> **Activity**
Copy each line of the records below that mentions the word "diagram".
[Excerpted records — start]
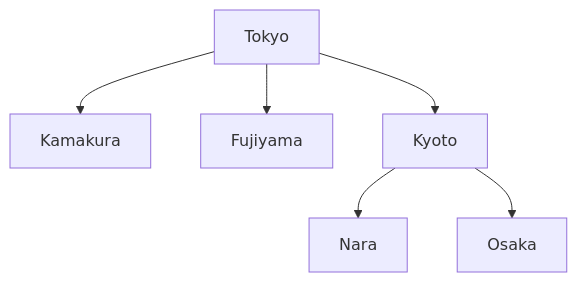
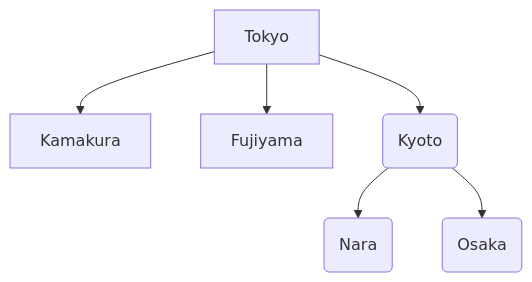
One commit to CindyLyu1953/5000-lab-1.2 changed the diagram in simple_quarto_website/index.qmd. Above: the diagram before and after it, drawn with Mermaid. The commit also changed other lines of this file and 8 other files, not shown here.

Commit message:
update the mermaid diagram and the formatted text with two columns

````diff
--- a/simple_quarto_website/index.qmd
+++ b/simple_quarto_website/index.qmd
@@ -79,8 +92,8 @@
 ```{mermaid}
 graph TD;
-    Tokyo --> Kamakura;
-    Tokyo --> Fujiyama;
-    Tokyo --> Kyoto;
-    Kyoto --> Nara;
-    Kyoto --> Osaka;
+    A[Tokyo] --> B[Kamakura];
+    A[Tokyo] --> C[Fujiyama];
+    A[Tokyo] --> D(Kyoto);
+    D(Kyoto) --> E(Nara);
+    D(Kyoto) --> F(Osaka);
 ```
````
[Excerpted records — finish]
> **Task answer**
One commit to CindyLyu1953/5000-lab-1.2 changed the diagram in simple_quarto_website/index.qmd. Above: the diagram before and after it, drawn with Mermaid. The commit also changed other lines of this file and 8 other files, not shown here.
update the mermaid diagram and the formatted text with two columns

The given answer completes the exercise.